Reproduce the records below exactly; no pictures.

# RECORDS FOR THIS TASK

'''

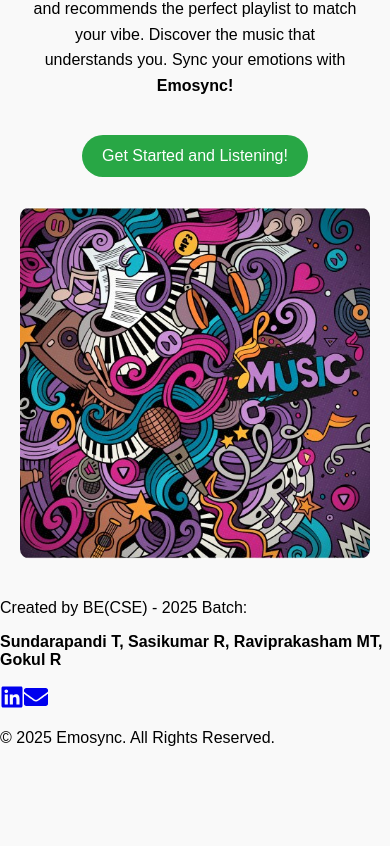
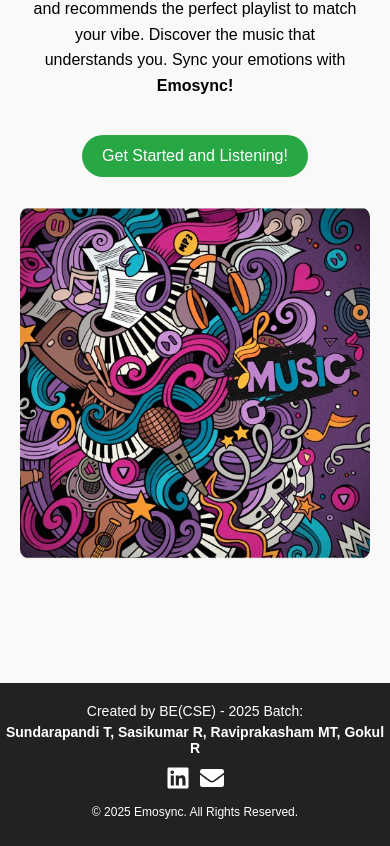
Before and after one commit to SundarapandiT/Emosync, a React (Vite) app: page / in a window 390 px wide. Shown: the part 407-1253 px from the top of the page. Before the commit the page ends 1170 px from the top, so only its background shows below. Built offline with nearby package versions, Linux system fonts and the light colour scheme.

Commit message:
Update index.css

```diff
--- a/src/index.css
+++ b/src/index.css
@@ -233,3 +233,65 @@ main {
     width: 100%;
   }
 }
+/* Footer Styling */
+.footer {
+  background-color: #222;
+  color: white;
+  text-align: center;
+  padding: 20px 10px;
+  margin-top: 100px;
+  display: flex;
+  flex-direction: column;
+  align-items: center;
+}
+
+.footer-content p {
+  margin: 5px 0;
+  font-size: 16px;
+}
+
+.footer-links {
+  margin-top: 10px;
+  display: flex;
+  gap: 15px;
+  justify-content: center;
+}
+
+.footer-links a {
+  color: white;
+  font-size: 24px;
+  text-decoration: none;
+  transition: 0.3s ease-in-out;
+}
+
+.footer-links a:hover {
+  color: #0077b5; /* LinkedIn color */
+}
+
+.footer-copyright {
+  margin-top: 10px;
+  font-size: 14px;
+}
+
+/* Responsive Design */
+@media (max-width: 768px) {
+  .footer {
+    padding: 15px 5px;
+  }
+
+  .footer-content p {
+    font-size: 14px;
+  }
+
+  .footer-links {
+    gap: 10px;
+  }
+
+  .footer-links a {
+    font-size: 20px;
+  }
+
+  .footer-copyright {
+    font-size: 12px;
+  }
+}
```
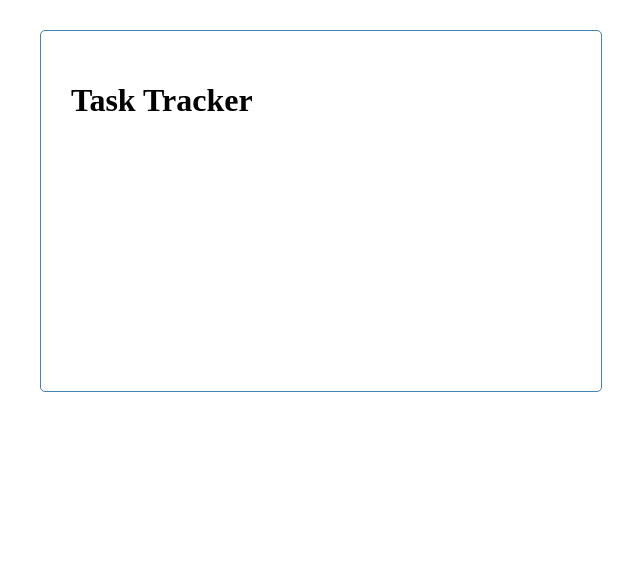
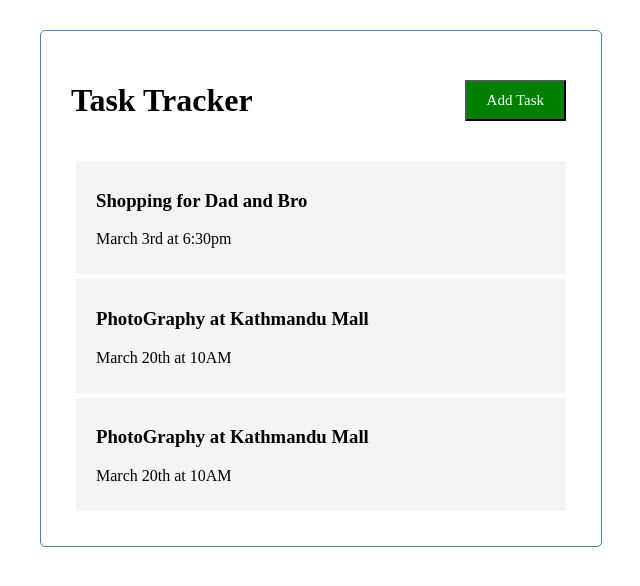
Before and after one commit to arjungautam1/Task-Tracker, a Vue app: page / in a window 1280 px wide. Shown: the top 586 px of the page, without its empty margins (319-959 px from the left). Built offline with nearby package versions, Linux system fonts and the light colour scheme.

Commit message:
added tasks with styling

```diff
--- a/src/App.vue
+++ b/src/App.vue
@@ -1,29 +1,70 @@
 <template>
   <div class="container">
-   <Header title="Task Tracker"/>
+    <Header title="Task Tracker"/>
+    <Tasks v-bind:tasks="tasks"/>
   </div>
 
 </template>
 
 <script>
 import Header from "@/components/Header";
+import Tasks from "@/components/Tasks";
+
 export default {
   name: 'App',
   components: {
-    Header
+    Header,
+    Tasks
+  },
+  data() {
+    return {
+      tasks: []
+    }
+  },
+  created() {
+    this.tasks = [{
+      id: 1,
+      text: 'Shopping for Dad and Bro',
+      day: 'March 3rd at 6:30pm',
+      remainder: true
+    },
+        {
+          id: 2,
+          text: 'PhotoGraphy at Kathmandu Mall',
+          day: 'March 20th at 10AM',
+          remainder: false
+        },
+        {
+          id: 2,
+          text: 'PhotoGraphy at Kathmandu Mall',
+          day: 'March 20th at 10AM',
+          remainder: false
+        }
+        ]
   }
 }
 </script>
 
 <style>
-.container{
-  max-width:500px;
-  margin:30px auto;
-  overflow :auto;
-  min-height:300px;
-  border :1px solid steelblue;
-  padding :30px;
-  border-radius:5px;
+.container {
+  max-width: 500px;
+  margin: 30px auto;
+  overflow: auto;
+  min-height: 300px;
+  border: 1px solid steelblue;
+  padding: 30px;
+  border-radius: 5px;
+}
 
+.btn {
+  display: inline-block;
+  background: black;
+  color: white;
+  padding: 10px 20px;
+  margin: 5px;
+  cursor: pointer;
+  text-decoration: none;
+  font-size: 15px;
+  font-family: inherit;
 }
 </style>
--- /dev/null
+++ b/src/components/Button.vue
@@ -0,0 +1,19 @@
+<template>
+  <button @click="onClick()" v-bind:style="{background:color}"
+          class="btn">{{ text }}
+  </button>
+</template>
+<script>
+export default {
+  name: 'Button',
+  props: {
+    text: String,
+    color: String
+  },
+  methods: {
+    onClick() {
+      console.log("Clicked the button")
+    }
+  }
+}
+</script>
--- a/src/components/Header.vue
+++ b/src/components/Header.vue
@@ -1,14 +1,21 @@
 <template>
   <header>
     <h1>{{ title }}</h1>
+    <Button text="Add Task" color="green"/>
+<!--    <Button text="Add Task" color="red"/>-->
   </header>
 </template>
 <script>
+import Button from './Button'
+
 export default {
   name:'Header',
   props:{
     title: String ,
     },
+  components:{
+    Button
+  }
   }
 
 </script>
--- a/src/components/Task.vue
+++ b/src/components/Task.vue
@@ -1,13 +1,24 @@
 <template>
-$END$
+  <div class="task">
+    <h3>{{task.text}}</h3>
+    <p>{{task.day}}</p>
+  </div>
 </template>
 
 <script>
 export default {
-name: "Task"
+  name: "Task",
+  props:{
+    task:Object
+  }
 }
 </script>
 
 <style scoped>
-
+.task{
+  background: #f4f4f4;
+  margin :5px;
+  padding:10px 20px;
+  cursor: pointer;
+}
 </style>
--- a/src/components/Tasks.vue
+++ b/src/components/Tasks.vue
@@ -1,10 +1,20 @@
 <template>
-$END$
+<div v-bind:key="task.id" v-for="task in tasks">
+  <Task v-bind:task="task"/>
+</div>
 </template>
 
 <script>
+import Task from "@/components/Task";
 export default {
-name: "Tasks"
+  name: "Tasks",
+  props:{
+    tasks:Array
+  },
+  components:{
+    Task
+  }
+
 }
 </script>
 
```
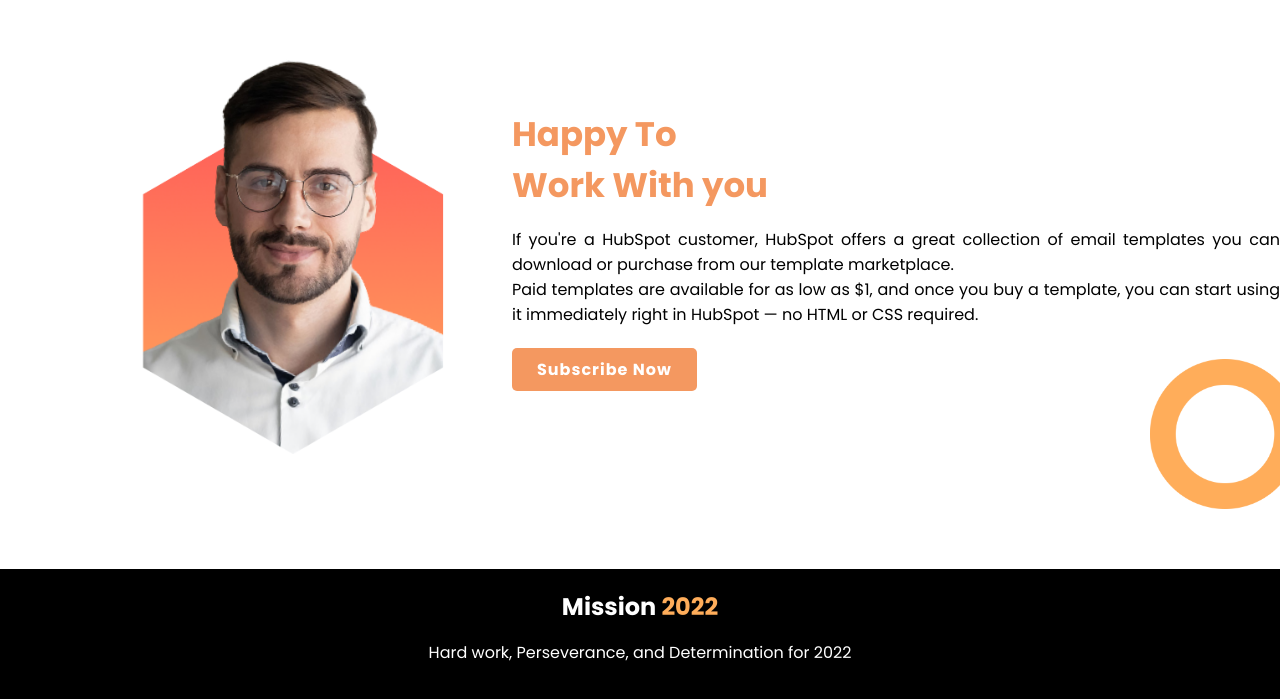
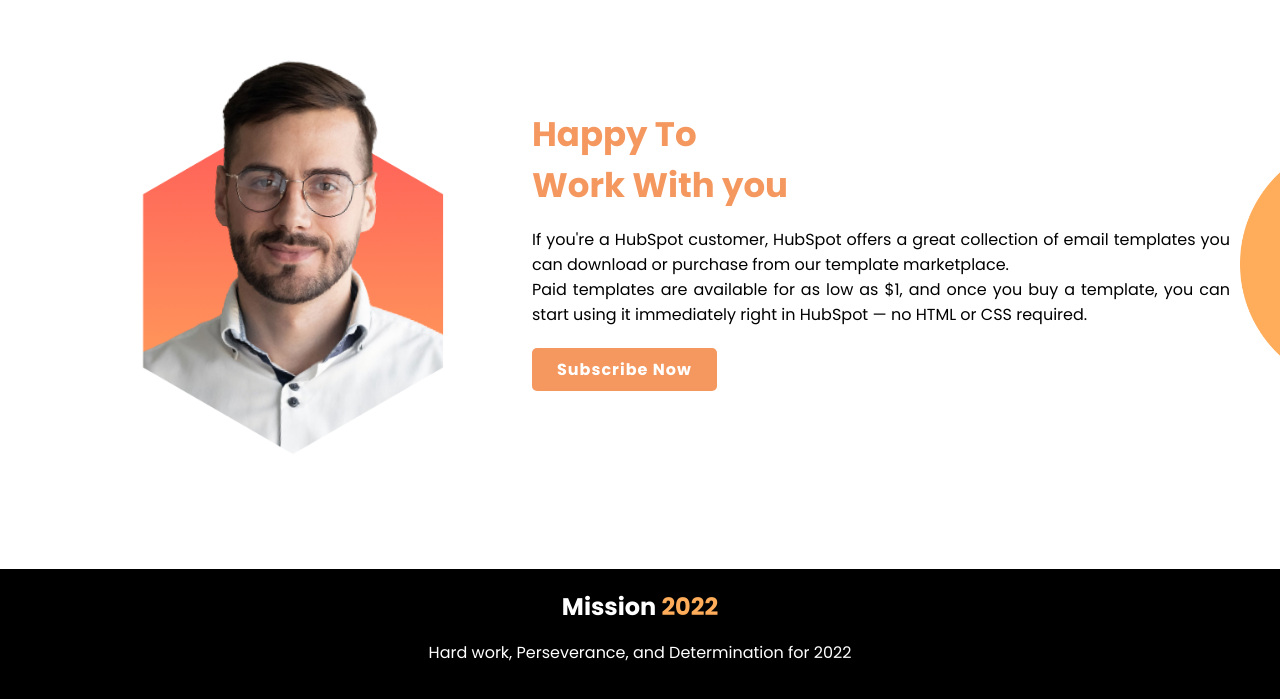
Before and after one commit to Ferdousnayeem/assignment-01, a plain HTML site: page index.html in a window 1280 px wide. Shown: the part 2311-3010 px from the top of the page. Drawn offline with Linux system fonts and the light colour scheme.

Commit message:
complete

```diff
--- a/css/style.css
+++ b/css/style.css
@@ -153,13 +153,13 @@ h4 {
 .last-background {
     background-image: url("../images/shapes/shape-1.png");
     background-repeat: no-repeat;
-    background-size: 150px;
-    background-position-x: 1150px;
-    background-position-y: 350px;
+    background-size: 250px;
+    background-position-x: 1240px;
+    background-position-y: 130px;
 }
 
 .extra-area {
-    padding: 100px 0px;
+    padding: 100px 50px 0px 20px;
 }
 
 .last-banner {
```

'''

# OUTPUT FOR THIS TASK
Before and after one commit to SundarapandiT/Emosync, a React (Vite) app: page / in a window 390 px wide. Shown: the part 407-1253 px from the top of the page. Before the commit the page ends 1170 px from the top, so only its background shows below. Built offline with nearby package versions, Linux system fonts and the light colour scheme.

Commit message:
Update index.css

```diff
--- a/src/index.css
+++ b/src/index.css
@@ -233,3 +233,65 @@ main {
     width: 100%;
   }
 }
+/* Footer Styling */
+.footer {
+  background-color: #222;
+  color: white;
+  text-align: center;
+  padding: 20px 10px;
+  margin-top: 100px;
+  display: flex;
+  flex-direction: column;
+  align-items: center;
+}
+
+.footer-content p {
+  margin: 5px 0;
+  font-size: 16px;
+}
+
+.footer-links {
+  margin-top: 10px;
+  display: flex;
+  gap: 15px;
+  justify-content: center;
+}
+
+.footer-links a {
+  color: white;
+  font-size: 24px;
+  text-decoration: none;
+  transition: 0.3s ease-in-out;
+}
+
+.footer-links a:hover {
+  color: #0077b5; /* LinkedIn color */
+}
+
+.footer-copyright {
+  margin-top: 10px;
+  font-size: 14px;
+}
+
+/* Responsive Design */
+@media (max-width: 768px) {
+  .footer {
+    padding: 15px 5px;
+  }
+
+  .footer-content p {
+    font-size: 14px;
+  }
+
+  .footer-links {
+    gap: 10px;
+  }
+
+  .footer-links a {
+    font-size: 20px;
+  }
+
+  .footer-copyright {
+    font-size: 12px;
+  }
+}
```
Before and after one commit to arjungautam1/Task-Tracker, a Vue app: page / in a window 1280 px wide. Shown: the top 586 px of the page, without its empty margins (319-959 px from the left). Built offline with nearby package versions, Linux system fonts and the light colour scheme.

Commit message:
added tasks with styling

```diff
--- a/src/App.vue
+++ b/src/App.vue
@@ -1,29 +1,70 @@
 <template>
   <div class="container">
-   <Header title="Task Tracker"/>
+    <Header title="Task Tracker"/>
+    <Tasks v-bind:tasks="tasks"/>
   </div>
 
 </template>
 
 <script>
 import Header from "@/components/Header";
+import Tasks from "@/components/Tasks";
+
 export default {
   name: 'App',
   components: {
-    Header
+    Header,
+    Tasks
+  },
+  data() {
+    return {
+      tasks: []
+    }
+  },
+  created() {
+    this.tasks = [{
+      id: 1,
+      text: 'Shopping for Dad and Bro',
+      day: 'March 3rd at 6:30pm',
+      remainder: true
+    },
+        {
+          id: 2,
+          text: 'PhotoGraphy at Kathmandu Mall',
+          day: 'March 20th at 10AM',
+          remainder: false
+        },
+        {
+          id: 2,
+          text: 'PhotoGraphy at Kathmandu Mall',
+          day: 'March 20th at 10AM',
+          remainder: false
+        }
+        ]
   }
 }
 </script>
 
 <style>
-.container{
-  max-width:500px;
-  margin:30px auto;
-  overflow :auto;
-  min-height:300px;
-  border :1px solid steelblue;
-  padding :30px;
-  border-radius:5px;
+.container {
+  max-width: 500px;
+  margin: 30px auto;
+  overflow: auto;
+  min-height: 300px;
+  border: 1px solid steelblue;
+  padding: 30px;
+  border-radius: 5px;
+}
 
+.btn {
+  display: inline-block;
+  background: black;
+  color: white;
+  padding: 10px 20px;
+  margin: 5px;
+  cursor: pointer;
+  text-decoration: none;
+  font-size: 15px;
+  font-family: inherit;
 }
 </style>
--- /dev/null
+++ b/src/components/Button.vue
@@ -0,0 +1,19 @@
+<template>
+  <button @click="onClick()" v-bind:style="{background:color}"
+          class="btn">{{ text }}
+  </button>
+</template>
+<script>
+export default {
+  name: 'Button',
+  props: {
+    text: String,
+    color: String
+  },
+  methods: {
+    onClick() {
+      console.log("Clicked the button")
+    }
+  }
+}
+</script>
--- a/src/components/Header.vue
+++ b/src/components/Header.vue
@@ -1,14 +1,21 @@
 <template>
   <header>
     <h1>{{ title }}</h1>
+    <Button text="Add Task" color="green"/>
+<!--    <Button text="Add Task" color="red"/>-->
   </header>
 </template>
 <script>
+import Button from './Button'
+
 export default {
   name:'Header',
   props:{
     title: String ,
     },
+  components:{
+    Button
+  }
   }
 
 </script>
--- a/src/components/Task.vue
+++ b/src/components/Task.vue
@@ -1,13 +1,24 @@
 <template>
-$END$
+  <div class="task">
+    <h3>{{task.text}}</h3>
+    <p>{{task.day}}</p>
+  </div>
 </template>
 
 <script>
 export default {
-name: "Task"
+  name: "Task",
+  props:{
+    task:Object
+  }
 }
 </script>
 
 <style scoped>
-
+.task{
+  background: #f4f4f4;
+  margin :5px;
+  padding:10px 20px;
+  cursor: pointer;
+}
 </style>
--- a/src/components/Tasks.vue
+++ b/src/components/Tasks.vue
@@ -1,10 +1,20 @@
 <template>
-$END$
+<div v-bind:key="task.id" v-for="task in tasks">
+  <Task v-bind:task="task"/>
+</div>
 </template>
 
 <script>
+import Task from "@/components/Task";
 export default {
-name: "Tasks"
+  name: "Tasks",
+  props:{
+    tasks:Array
+  },
+  components:{
+    Task
+  }
+
 }
 </script>
 
```
Before and after one commit to Ferdousnayeem/assignment-01, a plain HTML site: page index.html in a window 1280 px wide. Shown: the part 2311-3010 px from the top of the page. Drawn offline with Linux system fonts and the light colour scheme.

Commit message:
complete

```diff
--- a/css/style.css
+++ b/css/style.css
@@ -153,13 +153,13 @@ h4 {
 .last-background {
     background-image: url("../images/shapes/shape-1.png");
     background-repeat: no-repeat;
-    background-size: 150px;
-    background-position-x: 1150px;
-    background-position-y: 350px;
+    background-size: 250px;
+    background-position-x: 1240px;
+    background-position-y: 130px;
 }
 
 .extra-area {
-    padding: 100px 0px;
+    padding: 100px 50px 0px 20px;
 }
 
 .last-banner {
```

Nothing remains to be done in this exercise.